(Stored data)
┄┄┄┄┄┄┄┄┄┄┄┄┄┄┄┄┄┄┄┄
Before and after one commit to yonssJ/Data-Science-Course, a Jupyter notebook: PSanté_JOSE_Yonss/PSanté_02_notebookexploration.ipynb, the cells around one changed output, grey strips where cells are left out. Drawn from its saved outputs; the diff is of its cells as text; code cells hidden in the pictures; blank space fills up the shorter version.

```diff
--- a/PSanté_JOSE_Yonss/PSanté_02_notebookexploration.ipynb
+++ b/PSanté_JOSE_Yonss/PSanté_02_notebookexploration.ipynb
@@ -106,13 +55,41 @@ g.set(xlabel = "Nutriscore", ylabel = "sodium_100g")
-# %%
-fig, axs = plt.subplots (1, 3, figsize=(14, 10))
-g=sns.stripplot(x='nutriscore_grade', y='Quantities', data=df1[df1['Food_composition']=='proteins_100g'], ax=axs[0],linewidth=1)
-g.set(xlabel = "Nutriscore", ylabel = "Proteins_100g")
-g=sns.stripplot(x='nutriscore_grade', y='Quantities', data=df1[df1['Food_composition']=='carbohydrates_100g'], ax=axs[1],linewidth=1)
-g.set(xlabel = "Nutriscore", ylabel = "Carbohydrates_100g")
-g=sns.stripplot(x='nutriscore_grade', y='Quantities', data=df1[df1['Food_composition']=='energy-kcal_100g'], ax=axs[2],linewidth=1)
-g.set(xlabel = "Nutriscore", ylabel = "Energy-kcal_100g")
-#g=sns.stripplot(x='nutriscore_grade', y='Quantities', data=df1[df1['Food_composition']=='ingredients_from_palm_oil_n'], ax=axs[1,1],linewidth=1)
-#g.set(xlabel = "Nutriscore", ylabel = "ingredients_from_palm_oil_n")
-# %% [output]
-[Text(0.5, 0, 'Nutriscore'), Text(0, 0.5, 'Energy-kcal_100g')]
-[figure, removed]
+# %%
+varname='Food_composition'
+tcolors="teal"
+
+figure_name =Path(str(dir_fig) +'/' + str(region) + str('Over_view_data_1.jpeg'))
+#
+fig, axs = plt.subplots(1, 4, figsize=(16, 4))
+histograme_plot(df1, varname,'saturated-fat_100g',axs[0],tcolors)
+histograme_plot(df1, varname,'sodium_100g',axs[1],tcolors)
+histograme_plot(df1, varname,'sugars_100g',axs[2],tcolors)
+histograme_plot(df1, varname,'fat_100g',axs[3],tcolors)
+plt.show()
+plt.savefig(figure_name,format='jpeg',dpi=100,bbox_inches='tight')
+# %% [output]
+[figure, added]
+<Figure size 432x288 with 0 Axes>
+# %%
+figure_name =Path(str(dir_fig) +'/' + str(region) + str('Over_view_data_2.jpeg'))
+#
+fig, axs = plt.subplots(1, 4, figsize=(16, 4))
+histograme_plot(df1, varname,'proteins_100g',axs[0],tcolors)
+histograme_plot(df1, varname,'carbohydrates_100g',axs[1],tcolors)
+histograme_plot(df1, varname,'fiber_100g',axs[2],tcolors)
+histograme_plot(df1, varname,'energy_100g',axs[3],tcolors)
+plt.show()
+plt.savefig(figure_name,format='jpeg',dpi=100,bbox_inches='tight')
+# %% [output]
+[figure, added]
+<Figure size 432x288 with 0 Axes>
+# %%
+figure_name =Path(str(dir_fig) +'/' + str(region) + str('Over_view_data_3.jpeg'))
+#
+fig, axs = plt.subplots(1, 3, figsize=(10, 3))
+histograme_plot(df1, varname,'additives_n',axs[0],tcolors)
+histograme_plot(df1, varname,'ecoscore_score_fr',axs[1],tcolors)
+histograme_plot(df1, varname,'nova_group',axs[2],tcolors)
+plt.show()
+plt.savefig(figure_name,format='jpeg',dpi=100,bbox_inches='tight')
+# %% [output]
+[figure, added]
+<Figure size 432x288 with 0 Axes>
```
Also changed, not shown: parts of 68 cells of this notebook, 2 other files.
┄┄┄┄┄┄┄┄┄┄┄┄┄┄┄┄┄┄┄┄
* EXERCISE *
The records above are to be given again in full, exactly.

* ANSWER *
Before and after one commit to yonssJ/Data-Science-Course, a Jupyter notebook: PSanté_JOSE_Yonss/PSanté_02_notebookexploration.ipynb, the cells around one changed output, grey strips where cells are left out. Drawn from its saved outputs; the diff is of its cells as text; code cells hidden in the pictures; blank space fills up the shorter version.

```diff
--- a/PSanté_JOSE_Yonss/PSanté_02_notebookexploration.ipynb
+++ b/PSanté_JOSE_Yonss/PSanté_02_notebookexploration.ipynb
@@ -106,13 +55,41 @@ g.set(xlabel = "Nutriscore", ylabel = "sodium_100g")
-# %%
-fig, axs = plt.subplots (1, 3, figsize=(14, 10))
-g=sns.stripplot(x='nutriscore_grade', y='Quantities', data=df1[df1['Food_composition']=='proteins_100g'], ax=axs[0],linewidth=1)
-g.set(xlabel = "Nutriscore", ylabel = "Proteins_100g")
-g=sns.stripplot(x='nutriscore_grade', y='Quantities', data=df1[df1['Food_composition']=='carbohydrates_100g'], ax=axs[1],linewidth=1)
-g.set(xlabel = "Nutriscore", ylabel = "Carbohydrates_100g")
-g=sns.stripplot(x='nutriscore_grade', y='Quantities', data=df1[df1['Food_composition']=='energy-kcal_100g'], ax=axs[2],linewidth=1)
-g.set(xlabel = "Nutriscore", ylabel = "Energy-kcal_100g")
-#g=sns.stripplot(x='nutriscore_grade', y='Quantities', data=df1[df1['Food_composition']=='ingredients_from_palm_oil_n'], ax=axs[1,1],linewidth=1)
-#g.set(xlabel = "Nutriscore", ylabel = "ingredients_from_palm_oil_n")
-# %% [output]
-[Text(0.5, 0, 'Nutriscore'), Text(0, 0.5, 'Energy-kcal_100g')]
-[figure, removed]
+# %%
+varname='Food_composition'
+tcolors="teal"
+
+figure_name =Path(str(dir_fig) +'/' + str(region) + str('Over_view_data_1.jpeg'))
+#
+fig, axs = plt.subplots(1, 4, figsize=(16, 4))
+histograme_plot(df1, varname,'saturated-fat_100g',axs[0],tcolors)
+histograme_plot(df1, varname,'sodium_100g',axs[1],tcolors)
+histograme_plot(df1, varname,'sugars_100g',axs[2],tcolors)
+histograme_plot(df1, varname,'fat_100g',axs[3],tcolors)
+plt.show()
+plt.savefig(figure_name,format='jpeg',dpi=100,bbox_inches='tight')
+# %% [output]
+[figure, added]
+<Figure size 432x288 with 0 Axes>
+# %%
+figure_name =Path(str(dir_fig) +'/' + str(region) + str('Over_view_data_2.jpeg'))
+#
+fig, axs = plt.subplots(1, 4, figsize=(16, 4))
+histograme_plot(df1, varname,'proteins_100g',axs[0],tcolors)
+histograme_plot(df1, varname,'carbohydrates_100g',axs[1],tcolors)
+histograme_plot(df1, varname,'fiber_100g',axs[2],tcolors)
+histograme_plot(df1, varname,'energy_100g',axs[3],tcolors)
+plt.show()
+plt.savefig(figure_name,format='jpeg',dpi=100,bbox_inches='tight')
+# %% [output]
+[figure, added]
+<Figure size 432x288 with 0 Axes>
+# %%
+figure_name =Path(str(dir_fig) +'/' + str(region) + str('Over_view_data_3.jpeg'))
+#
+fig, axs = plt.subplots(1, 3, figsize=(10, 3))
+histograme_plot(df1, varname,'additives_n',axs[0],tcolors)
+histograme_plot(df1, varname,'ecoscore_score_fr',axs[1],tcolors)
+histograme_plot(df1, varname,'nova_group',axs[2],tcolors)
+plt.show()
+plt.savefig(figure_name,format='jpeg',dpi=100,bbox_inches='tight')
+# %% [output]
+[figure, added]
+<Figure size 432x288 with 0 Axes>
```
Also changed, not shown: parts of 68 cells of this notebook, 2 other files.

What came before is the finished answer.